New multidisciplinary issues are challenging science to provide answers to pressing problems. Areas such as energy production, climate change, transportation, crime prevention and detection, biotechnology and healthcare, and communications all have complex aspects that lie outside the traditional boundaries of the established academic disciplines.
Newer disciplines such as nanotechnology, biotechnology and artificial intelligence offer the potential to mitigate some pressing problems. They also offer the prospect of a bonanza to those nations willing to invest in the future of science and technology and as yet unknown applications.
Australia has neglected some areas of international science. For example, nuclear engineering no longer exists as a faculty stream within any Australian tertiary institution. If Australia ever has the need to develop better expertise in such a discipline, it will obviously have to draw on overseas resources, at uncertain cost and security risk.
The luck of the Irish or just good economic management?
But perhaps most depressing is the story of research and development, and science. In one of the nations in question, government, business and academia have forged a spirit of co-operation to engender a culture valuing research and the links between universities and industry. Ireland is now producing more science graduates than any other European nation. And Eire is blessed with more than one respected national institution charged with promoting valuable research and innovation. Enterprise Ireland, Science Foundation Ireland and the National Microelectronics Research Centre have all developed international reputations for the quality of their work and the benefits they bring the Irish economy. Enterprise Ireland, formed just five years ago, is playing an active role in promoting biotech companies in innovative projects.
The Australian Government's most notable contribution to research and development has been to abolish the 150 per cent tax concession, a move that perhaps provides a new definition for 'backward step'.
It is not too late for the Australian Government to take the high technology road that has been so often talked about. If we don't, our Irish friends may be laughing at us for many years to come.
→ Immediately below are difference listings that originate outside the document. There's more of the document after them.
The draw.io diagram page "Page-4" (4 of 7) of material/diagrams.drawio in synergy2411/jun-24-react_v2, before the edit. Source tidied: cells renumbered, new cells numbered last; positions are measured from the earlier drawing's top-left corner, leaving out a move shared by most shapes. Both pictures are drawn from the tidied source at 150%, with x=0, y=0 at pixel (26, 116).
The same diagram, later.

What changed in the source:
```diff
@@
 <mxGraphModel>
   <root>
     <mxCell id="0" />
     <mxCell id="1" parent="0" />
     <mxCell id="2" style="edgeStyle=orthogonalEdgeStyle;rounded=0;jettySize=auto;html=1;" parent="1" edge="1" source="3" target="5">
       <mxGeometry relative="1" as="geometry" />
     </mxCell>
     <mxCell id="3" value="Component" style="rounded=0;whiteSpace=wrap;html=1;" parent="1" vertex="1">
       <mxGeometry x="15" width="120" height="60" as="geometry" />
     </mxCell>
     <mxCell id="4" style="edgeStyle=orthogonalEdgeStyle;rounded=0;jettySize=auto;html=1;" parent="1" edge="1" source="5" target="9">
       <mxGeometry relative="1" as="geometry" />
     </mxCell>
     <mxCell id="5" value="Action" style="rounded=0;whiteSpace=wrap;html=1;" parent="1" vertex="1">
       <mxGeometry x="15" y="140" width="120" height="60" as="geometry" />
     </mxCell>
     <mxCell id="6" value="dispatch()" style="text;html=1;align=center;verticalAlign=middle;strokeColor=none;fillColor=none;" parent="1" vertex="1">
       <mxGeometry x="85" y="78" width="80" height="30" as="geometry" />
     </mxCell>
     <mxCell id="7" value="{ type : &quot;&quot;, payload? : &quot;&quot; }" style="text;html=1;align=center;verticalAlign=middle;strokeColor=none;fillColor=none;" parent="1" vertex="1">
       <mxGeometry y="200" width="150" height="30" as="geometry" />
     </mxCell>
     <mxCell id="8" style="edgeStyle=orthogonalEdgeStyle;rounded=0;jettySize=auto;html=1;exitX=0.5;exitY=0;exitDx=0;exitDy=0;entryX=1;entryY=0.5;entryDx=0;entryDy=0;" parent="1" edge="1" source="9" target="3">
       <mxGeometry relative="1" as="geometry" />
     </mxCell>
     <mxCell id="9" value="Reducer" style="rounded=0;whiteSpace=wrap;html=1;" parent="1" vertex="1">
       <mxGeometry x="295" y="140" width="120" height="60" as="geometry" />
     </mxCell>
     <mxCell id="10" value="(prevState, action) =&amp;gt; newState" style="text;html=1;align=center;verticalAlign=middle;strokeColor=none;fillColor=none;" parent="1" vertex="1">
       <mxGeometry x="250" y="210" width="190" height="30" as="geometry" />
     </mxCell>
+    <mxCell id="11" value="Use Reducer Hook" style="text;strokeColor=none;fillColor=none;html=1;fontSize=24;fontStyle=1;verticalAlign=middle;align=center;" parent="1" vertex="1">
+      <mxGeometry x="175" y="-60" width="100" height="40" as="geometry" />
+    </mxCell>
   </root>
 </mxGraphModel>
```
The planet Golgafrincham creatively solved the problem of middle managemers: it blasted them in to space.
Golgafrinchan Telephone Sanitisers, Management Consultants and Marketing executives were persuaded that the planet was under threat from an enormous mutant star goat. The useless third of their population was then packed in Ark spaceships and sent to an insignificant planet.
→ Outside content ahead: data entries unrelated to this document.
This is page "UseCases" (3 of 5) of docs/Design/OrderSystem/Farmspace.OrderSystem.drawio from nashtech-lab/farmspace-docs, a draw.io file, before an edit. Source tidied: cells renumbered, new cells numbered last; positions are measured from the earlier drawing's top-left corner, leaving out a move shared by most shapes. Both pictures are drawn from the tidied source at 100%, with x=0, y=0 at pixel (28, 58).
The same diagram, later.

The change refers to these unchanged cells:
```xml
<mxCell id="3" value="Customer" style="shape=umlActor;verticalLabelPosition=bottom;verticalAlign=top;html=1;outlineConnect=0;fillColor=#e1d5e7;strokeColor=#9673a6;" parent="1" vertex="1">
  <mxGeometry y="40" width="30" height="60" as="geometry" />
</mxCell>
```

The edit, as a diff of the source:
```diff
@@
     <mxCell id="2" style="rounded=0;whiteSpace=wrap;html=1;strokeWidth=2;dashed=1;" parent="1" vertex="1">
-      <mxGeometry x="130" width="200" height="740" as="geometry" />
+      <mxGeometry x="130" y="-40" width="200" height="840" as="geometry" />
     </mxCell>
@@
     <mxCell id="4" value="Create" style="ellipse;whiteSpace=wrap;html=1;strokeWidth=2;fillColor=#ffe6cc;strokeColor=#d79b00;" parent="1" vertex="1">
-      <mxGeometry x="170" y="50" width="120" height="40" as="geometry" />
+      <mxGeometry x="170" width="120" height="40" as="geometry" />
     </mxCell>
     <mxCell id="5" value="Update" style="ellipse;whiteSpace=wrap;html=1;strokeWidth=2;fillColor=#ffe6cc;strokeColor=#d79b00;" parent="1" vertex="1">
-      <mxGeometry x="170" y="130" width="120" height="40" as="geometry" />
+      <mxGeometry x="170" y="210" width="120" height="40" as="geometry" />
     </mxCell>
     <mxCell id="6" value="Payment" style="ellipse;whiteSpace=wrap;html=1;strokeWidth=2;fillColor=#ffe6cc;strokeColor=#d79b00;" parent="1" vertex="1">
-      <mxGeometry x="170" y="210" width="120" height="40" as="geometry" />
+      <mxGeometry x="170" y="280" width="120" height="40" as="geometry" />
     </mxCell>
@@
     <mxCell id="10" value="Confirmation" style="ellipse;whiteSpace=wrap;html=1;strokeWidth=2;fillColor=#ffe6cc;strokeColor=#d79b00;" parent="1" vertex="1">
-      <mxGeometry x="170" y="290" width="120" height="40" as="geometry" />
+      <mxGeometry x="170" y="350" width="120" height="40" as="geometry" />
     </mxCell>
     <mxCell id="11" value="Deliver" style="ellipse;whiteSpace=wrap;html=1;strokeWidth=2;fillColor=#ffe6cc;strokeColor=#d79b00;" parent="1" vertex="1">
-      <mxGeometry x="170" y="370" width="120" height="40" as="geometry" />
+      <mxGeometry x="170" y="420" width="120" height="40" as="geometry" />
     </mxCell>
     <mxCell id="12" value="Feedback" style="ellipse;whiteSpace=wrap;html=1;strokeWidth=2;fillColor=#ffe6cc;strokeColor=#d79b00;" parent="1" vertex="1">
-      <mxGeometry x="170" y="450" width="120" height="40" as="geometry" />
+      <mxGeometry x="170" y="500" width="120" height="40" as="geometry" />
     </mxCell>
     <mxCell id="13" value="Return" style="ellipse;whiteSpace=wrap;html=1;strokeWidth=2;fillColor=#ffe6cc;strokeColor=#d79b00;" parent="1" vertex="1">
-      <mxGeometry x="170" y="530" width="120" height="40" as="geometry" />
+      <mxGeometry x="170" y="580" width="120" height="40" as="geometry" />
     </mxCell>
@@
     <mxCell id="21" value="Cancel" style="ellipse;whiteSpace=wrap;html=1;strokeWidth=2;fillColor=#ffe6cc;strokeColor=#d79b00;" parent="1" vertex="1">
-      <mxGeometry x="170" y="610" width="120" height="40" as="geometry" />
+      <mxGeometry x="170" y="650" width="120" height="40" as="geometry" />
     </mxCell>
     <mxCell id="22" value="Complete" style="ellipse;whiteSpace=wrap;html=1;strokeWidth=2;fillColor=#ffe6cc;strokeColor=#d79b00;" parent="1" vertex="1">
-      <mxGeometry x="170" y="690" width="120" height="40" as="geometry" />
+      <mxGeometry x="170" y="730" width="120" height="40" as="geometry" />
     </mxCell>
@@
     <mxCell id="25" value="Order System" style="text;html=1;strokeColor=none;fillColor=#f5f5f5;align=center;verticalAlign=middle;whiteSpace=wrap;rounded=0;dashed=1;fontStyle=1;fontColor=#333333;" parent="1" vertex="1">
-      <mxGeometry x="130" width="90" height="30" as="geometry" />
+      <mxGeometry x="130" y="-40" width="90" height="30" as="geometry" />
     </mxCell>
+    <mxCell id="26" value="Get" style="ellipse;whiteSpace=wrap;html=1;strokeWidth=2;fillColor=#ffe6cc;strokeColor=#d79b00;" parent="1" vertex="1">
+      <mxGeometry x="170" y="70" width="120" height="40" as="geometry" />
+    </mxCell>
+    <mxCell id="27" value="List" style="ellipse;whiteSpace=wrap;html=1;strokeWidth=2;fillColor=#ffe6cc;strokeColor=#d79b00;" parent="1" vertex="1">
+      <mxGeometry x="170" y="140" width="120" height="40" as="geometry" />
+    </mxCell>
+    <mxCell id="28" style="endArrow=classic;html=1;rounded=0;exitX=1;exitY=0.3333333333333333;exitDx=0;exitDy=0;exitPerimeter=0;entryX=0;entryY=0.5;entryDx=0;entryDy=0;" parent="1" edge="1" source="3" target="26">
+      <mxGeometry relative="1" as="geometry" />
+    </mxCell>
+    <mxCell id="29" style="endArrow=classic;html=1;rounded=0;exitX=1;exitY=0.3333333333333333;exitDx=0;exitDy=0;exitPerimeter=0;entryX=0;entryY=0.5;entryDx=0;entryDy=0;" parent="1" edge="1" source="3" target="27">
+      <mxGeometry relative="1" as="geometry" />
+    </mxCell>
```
That planet turned out to be Earth, where the arrival of the Golgafrincham B Ark rather disrupted an experiment designed to find the question to the ultimate Answer.
Golgafrincham is also famous for its circling poets.
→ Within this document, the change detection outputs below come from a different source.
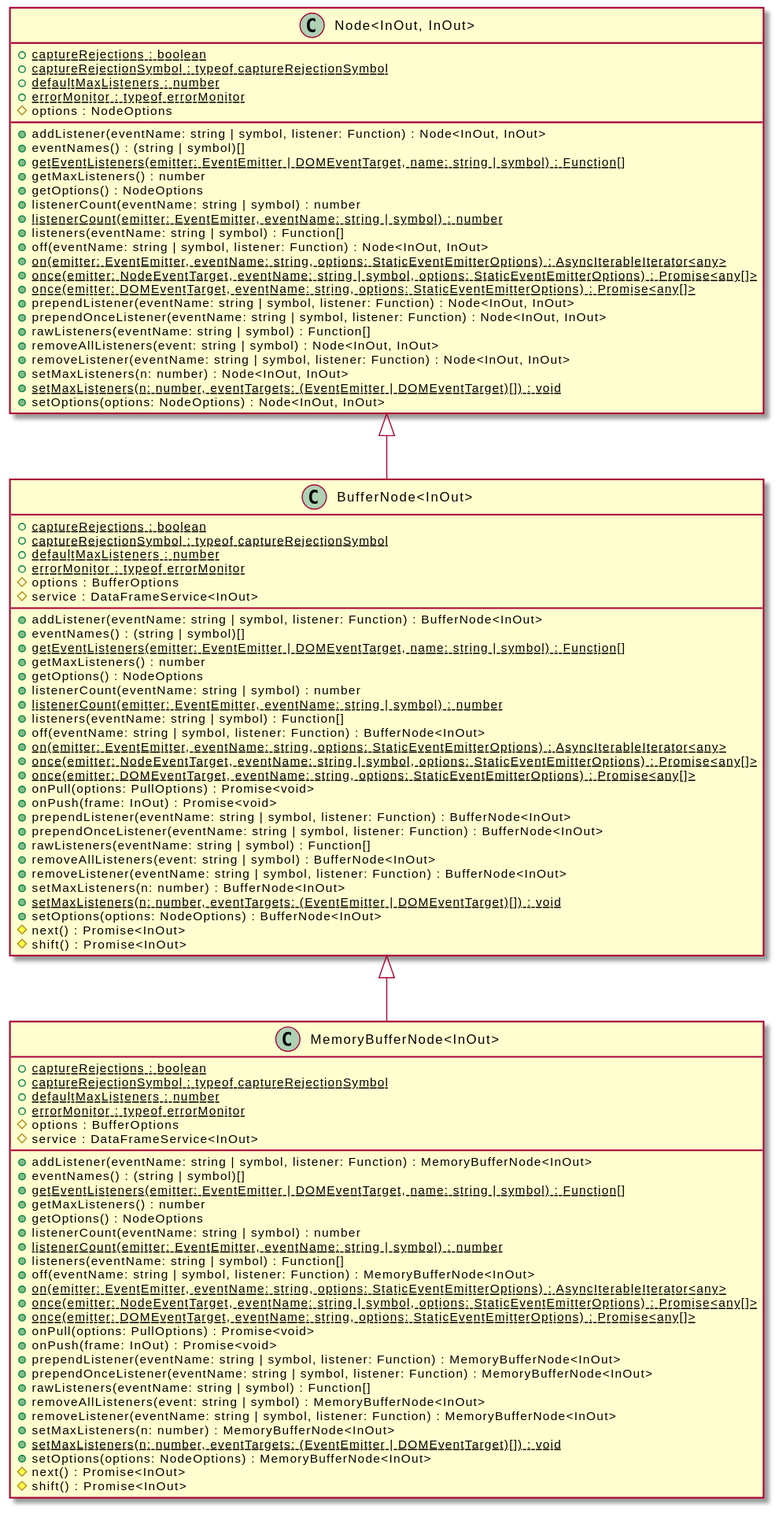
This is assets/BufferNode-umlClassDiagram-11932.svg from OpenHPS/openhps-core, a PlantUML export, as it was before one commit. Its diagram source:
```plantuml
@startuml
skinparam BackgroundColor transparent
hide empty methods
hide empty fields
class "BufferNode<InOut>" {
    {static} +captureRejections : boolean
    {static} +captureRejectionSymbol : typeof captureRejectionSymbol
    {static} +defaultMaxListeners : number
    {static} +errorMonitor : typeof errorMonitor
    #options : BufferOptions
    #service : DataFrameService<InOut>
    +addListener(eventName: string | symbol, listener: Function) : BufferNode<InOut>
    +eventNames() : (string | symbol)[]
    {static} +getEventListeners(emitter: EventEmitter | DOMEventTarget, name: string | symbol) : Function[]
    +getMaxListeners() : number
    +getOptions() : NodeOptions
    +listenerCount(eventName: string | symbol) : number
    {static} +listenerCount(emitter: EventEmitter, eventName: string | symbol) : number
    +listeners(eventName: string | symbol) : Function[]
    +off(eventName: string | symbol, listener: Function) : BufferNode<InOut>
    {static} +on(emitter: EventEmitter, eventName: string, options: StaticEventEmitterOptions) : AsyncIterableIterator<any>
    {static} +once(emitter: NodeEventTarget, eventName: string | symbol, options: StaticEventEmitterOptions) : Promise<any[]>
    {static} +once(emitter: DOMEventTarget, eventName: string, options: StaticEventEmitterOptions) : Promise<any[]>
    +onPull(options: PullOptions) : Promise<void>
    +onPush(frame: InOut) : Promise<void>
    +prependListener(eventName: string | symbol, listener: Function) : BufferNode<InOut>
    +prependOnceListener(eventName: string | symbol, listener: Function) : BufferNode<InOut>
    +rawListeners(eventName: string | symbol) : Function[]
    +removeAllListeners(event: string | symbol) : BufferNode<InOut>
    +removeListener(eventName: string | symbol, listener: Function) : BufferNode<InOut>
    +setMaxListeners(n: number) : BufferNode<InOut>
    {static} +setMaxListeners(n: number, eventTargets: (EventEmitter | DOMEventTarget)[]) : void
    +setOptions(options: NodeOptions) : BufferNode<InOut>
    #next() : Promise<InOut>
    #shift() : Promise<InOut>
}
class "Node<InOut, InOut>" {
    {static} +captureRejections : boolean
    {static} +captureRejectionSymbol : typeof captureRejectionSymbol
    {static} +defaultMaxListeners : number
    {static} +errorMonitor : typeof errorMonitor
    #options : NodeOptions
    +addListener(eventName: string | symbol, listener: Function) : Node<InOut, InOut>
    +eventNames() : (string | symbol)[]
    {static} +getEventListeners(emitter: EventEmitter | DOMEventTarget, name: string | symbol) : Function[]
    +getMaxListeners() : number
    +getOptions() : NodeOptions
    +listenerCount(eventName: string | symbol) : number
    {static} +listenerCount(emitter: EventEmitter, eventName: string | symbol) : number
    +listeners(eventName: string | symbol) : Function[]
    +off(eventName: string | symbol, listener: Function) : Node<InOut, InOut>
    {static} +on(emitter: EventEmitter, eventName: string, options: StaticEventEmitterOptions) : AsyncIterableIterator<any>
    {static} +once(emitter: NodeEventTarget, eventName: string | symbol, options: StaticEventEmitterOptions) : Promise<any[]>
    {static} +once(emitter: DOMEventTarget, eventName: string, options: StaticEventEmitterOptions) : Promise<any[]>
    +prependListener(eventName: string | symbol, listener: Function) : Node<InOut, InOut>
    +prependOnceListener(eventName: string | symbol, listener: Function) : Node<InOut, InOut>
    +rawListeners(eventName: string | symbol) : Function[]
    +removeAllListeners(event: string | symbol) : Node<InOut, InOut>
    +removeListener(eventName: string | symbol, listener: Function) : Node<InOut, InOut>
    +setMaxListeners(n: number) : Node<InOut, InOut>
    {static} +setMaxListeners(n: number, eventTargets: (EventEmitter | DOMEventTarget)[]) : void
    +setOptions(options: NodeOptions) : Node<InOut, InOut>
}
"Node<InOut, InOut>" <|-- "BufferNode<InOut>"
class "MemoryBufferNode<InOut>" {
    {static} +captureRejections : boolean
    {static} +captureRejectionSymbol : typeof captureRejectionSymbol
    {static} +defaultMaxListeners : number
    {static} +errorMonitor : typeof errorMonitor
    #options : BufferOptions
    #service : DataFrameService<InOut>
    +addListener(eventName: string | symbol, listener: Function) : MemoryBufferNode<InOut>
    +eventNames() : (string | symbol)[]
    {static} +getEventListeners(emitter: EventEmitter | DOMEventTarget, name: string | symbol) : Function[]
    +getMaxListeners() : number
    +getOptions() : NodeOptions
    +listenerCount(eventName: string | symbol) : number
    {static} +listenerCount(emitter: EventEmitter, eventName: string | symbol) : number
    +listeners(eventName: string | symbol) : Function[]
    +off(eventName: string | symbol, listener: Function) : MemoryBufferNode<InOut>
    {static} +on(emitter: EventEmitter, eventName: string, options: StaticEventEmitterOptions) : AsyncIterableIterator<any>
    {static} +once(emitter: NodeEventTarget, eventName: string | symbol, options: StaticEventEmitterOptions) : Promise<any[]>
    {static} +once(emitter: DOMEventTarget, eventName: string, options: StaticEventEmitterOptions) : Promise<any[]>
    +onPull(options: PullOptions) : Promise<void>
    +onPush(frame: InOut) : Promise<void>
    +prependListener(eventName: string | symbol, listener: Function) : MemoryBufferNode<InOut>
    +prependOnceListener(eventName: string | symbol, listener: Function) : MemoryBufferNode<InOut>
    +rawListeners(eventName: string | symbol) : Function[]
    +removeAllListeners(event: string | symbol) : MemoryBufferNode<InOut>
    +removeListener(eventName: string | symbol, listener: Function) : MemoryBufferNode<InOut>
    +setMaxListeners(n: number) : MemoryBufferNode<InOut>
    {static} +setMaxListeners(n: number, eventTargets: (EventEmitter | DOMEventTarget)[]) : void
    +setOptions(options: NodeOptions) : MemoryBufferNode<InOut>
    #next() : Promise<InOut>
    #shift() : Promise<InOut>
}
"BufferNode<InOut>" <|-- "MemoryBufferNode<InOut>"
@enduml
```
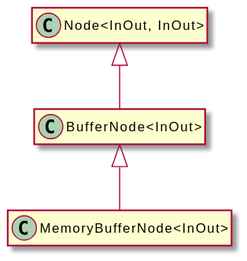
The same diagram one commit later.

Diff of the diagram source:
```diff
@@ -3,96 +3,11 @@
 hide empty methods
 hide empty fields
 class "BufferNode<InOut>" {
-    {static} +captureRejections : boolean
-    {static} +captureRejectionSymbol : typeof captureRejectionSymbol
-    {static} +defaultMaxListeners : number
-    {static} +errorMonitor : typeof errorMonitor
-    #options : BufferOptions
-    #service : DataFrameService<InOut>
-    +addListener(eventName: string | symbol, listener: Function) : BufferNode<InOut>
-    +eventNames() : (string | symbol)[]
-    {static} +getEventListeners(emitter: EventEmitter | DOMEventTarget, name: string | symbol) : Function[]
-    +getMaxListeners() : number
-    +getOptions() : NodeOptions
-    +listenerCount(eventName: string | symbol) : number
-    {static} +listenerCount(emitter: EventEmitter, eventName: string | symbol) : number
-    +listeners(eventName: string | symbol) : Function[]
-    +off(eventName: string | symbol, listener: Function) : BufferNode<InOut>
-    {static} +on(emitter: EventEmitter, eventName: string, options: StaticEventEmitterOptions) : AsyncIterableIterator<any>
-    {static} +once(emitter: NodeEventTarget, eventName: string | symbol, options: StaticEventEmitterOptions) : Promise<any[]>
-    {static} +once(emitter: DOMEventTarget, eventName: string, options: StaticEventEmitterOptions) : Promise<any[]>
-    +onPull(options: PullOptions) : Promise<void>
-    +onPush(frame: InOut) : Promise<void>
-    +prependListener(eventName: string | symbol, listener: Function) : BufferNode<InOut>
-    +prependOnceListener(eventName: string | symbol, listener: Function) : BufferNode<InOut>
-    +rawListeners(eventName: string | symbol) : Function[]
-    +removeAllListeners(event: string | symbol) : BufferNode<InOut>
-    +removeListener(eventName: string | symbol, listener: Function) : BufferNode<InOut>
-    +setMaxListeners(n: number) : BufferNode<InOut>
-    {static} +setMaxListeners(n: number, eventTargets: (EventEmitter | DOMEventTarget)[]) : void
-    +setOptions(options: NodeOptions) : BufferNode<InOut>
-    #next() : Promise<InOut>
-    #shift() : Promise<InOut>
 }
 class "Node<InOut, InOut>" {
-    {static} +captureRejections : boolean
-    {static} +captureRejectionSymbol : typeof captureRejectionSymbol
-    {static} +defaultMaxListeners : number
-    {static} +errorMonitor : typeof errorMonitor
-    #options : NodeOptions
-    +addListener(eventName: string | symbol, listener: Function) : Node<InOut, InOut>
-    +eventNames() : (string | symbol)[]
-    {static} +getEventListeners(emitter: EventEmitter | DOMEventTarget, name: string | symbol) : Function[]
-    +getMaxListeners() : number
-    +getOptions() : NodeOptions
-    +listenerCount(eventName: string | symbol) : number
-    {static} +listenerCount(emitter: EventEmitter, eventName: string | symbol) : number
-    +listeners(eventName: string | symbol) : Function[]
-    +off(eventName: string | symbol, listener: Function) : Node<InOut, InOut>
-    {static} +on(emitter: EventEmitter, eventName: string, options: StaticEventEmitterOptions) : AsyncIterableIterator<any>
-    {static} +once(emitter: NodeEventTarget, eventName: string | symbol, options: StaticEventEmitterOptions) : Promise<any[]>
-    {static} +once(emitter: DOMEventTarget, eventName: string, options: StaticEventEmitterOptions) : Promise<any[]>
-    +prependListener(eventName: string | symbol, listener: Function) : Node<InOut, InOut>
-    +prependOnceListener(eventName: string | symbol, listener: Function) : Node<InOut, InOut>
-    +rawListeners(eventName: string | symbol) : Function[]
-    +removeAllListeners(event: string | symbol) : Node<InOut, InOut>
-    +removeListener(eventName: string | symbol, listener: Function) : Node<InOut, InOut>
-    +setMaxListeners(n: number) : Node<InOut, InOut>
-    {static} +setMaxListeners(n: number, eventTargets: (EventEmitter | DOMEventTarget)[]) : void
-    +setOptions(options: NodeOptions) : Node<InOut, InOut>
 }
 "Node<InOut, InOut>" <|-- "BufferNode<InOut>"
 class "MemoryBufferNode<InOut>" {
-    {static} +captureRejections : boolean
-    {static} +captureRejectionSymbol : typeof captureRejectionSymbol
-    {static} +defaultMaxListeners : number
-    {static} +errorMonitor : typeof errorMonitor
-    #options : BufferOptions
-    #service : DataFrameService<InOut>
-    +addListener(eventName: string | symbol, listener: Function) : MemoryBufferNode<InOut>
-    +eventNames() : (string | symbol)[]
-    {static} +getEventListeners(emitter: EventEmitter | DOMEventTarget, name: string | symbol) : Function[]
-    +getMaxListeners() : number
-    +getOptions() : NodeOptions
-    +listenerCount(eventName: string | symbol) : number
-    {static} +listenerCount(emitter: EventEmitter, eventName: string | symbol) : number
-    +listeners(eventName: string | symbol) : Function[]
-    +off(eventName: string | symbol, listener: Function) : MemoryBufferNode<InOut>
-    {static} +on(emitter: EventEmitter, eventName: string, options: StaticEventEmitterOptions) : AsyncIterableIterator<any>
-    {static} +once(emitter: NodeEventTarget, eventName: string | symbol, options: StaticEventEmitterOptions) : Promise<any[]>
-    {static} +once(emitter: DOMEventTarget, eventName: string, options: StaticEventEmitterOptions) : Promise<any[]>
-    +onPull(options: PullOptions) : Promise<void>
-    +onPush(frame: InOut) : Promise<void>
-    +prependListener(eventName: string | symbol, listener: Function) : MemoryBufferNode<InOut>
-    +prependOnceListener(eventName: string | symbol, listener: Function) : MemoryBufferNode<InOut>
-    +rawListeners(eventName: string | symbol) : Function[]
-    +removeAllListeners(event: string | symbol) : MemoryBufferNode<InOut>
-    +removeListener(eventName: string | symbol, listener: Function) : MemoryBufferNode<InOut>
-    +setMaxListeners(n: number) : MemoryBufferNode<InOut>
-    {static} +setMaxListeners(n: number, eventTargets: (EventEmitter | DOMEventTarget)[]) : void
-    +setOptions(options: NodeOptions) : MemoryBufferNode<InOut>
-    #next() : Promise<InOut>
-    #shift() : Promise<InOut>
 }
 "BufferNode<InOut>" <|-- "MemoryBufferNode<InOut>"
 @enduml
```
Australia faces massive problems in adjusting to the peak oil transition, global warming, and salinity. We also have a government that neglects basic research and which thinks voluntary student unionism is a crucial education issue. We have a government of telephone sanitzers.